The "old revolutionaries" were Samuel Adams, Isaac Sears, Thomas Young, Richard Henry Lee and Charels Carroll, five men who played significant roles in the American Revolution, and who are usually overlooked in history books today. Of widely varying backgrounds and interests, all of them had thir gratest influence in the years between 1769 and 1776 and all of them saw their power transferred after the war to the men we know as "the founding fathers." In telling the stories of these men, Pauline Maier shows how the American Revolution was less a collective movement than a committment to an ideal of a republic, which different people interpreted differently, and she describes "not just why Americans made the Revolution, but what the Revolution did to them."
About Pauline Maier

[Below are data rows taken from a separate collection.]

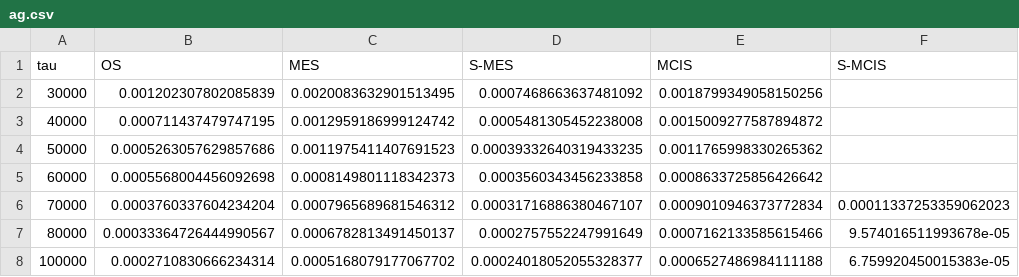
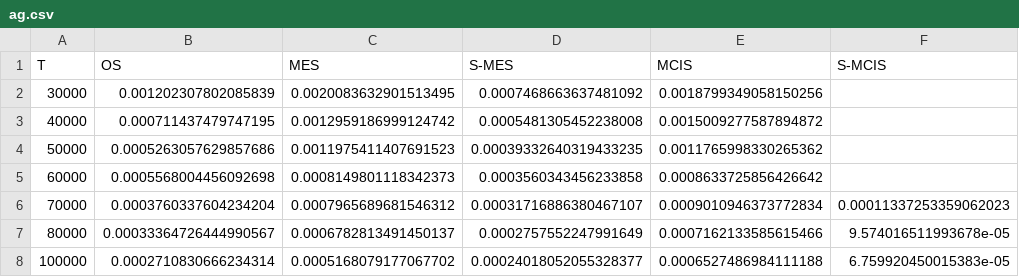
Before and after one commit to tim-pollmann/shapley-mcis-mes, a CSV file: data/ag.csv, drawn as a sheet.

```diff
--- a/data/ag.csv
+++ b/data/ag.csv
@@ -1,2 +1,2 @@
-tau,OS,MES,S-MES,MCIS,S-MCIS
+T,OS,MES,S-MES,MCIS,S-MCIS
 30000,0.001202307802085839,0.0020083632901513495,0.0007468663637481092,0.0018799349058150256,
```
Also changed, not shown: data/bias_comparison.csv, data/diabetes.csv, 17 other files.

Pauline Maier was born in St. Paul, Minnesota. She received her B.A. from Radcliffe College in 1960, was a Fulbright Scholar at the London School of Economics in 1960-61, and took her Ph.D. at Harvard University in 1968. She has taught at Harvard, the University of Massachusetts (Boston), University of Wisconsin, Yale University, and Massachusetts Institute of Technology, where she has been William R. Kenan, Junior, Professor of American History since 1990. She is the author of From Resistance to Revolution, The Old Revolutionaries, and The American People: A History, a single-authored text for junior high school, as well as numerous other articles and reviews.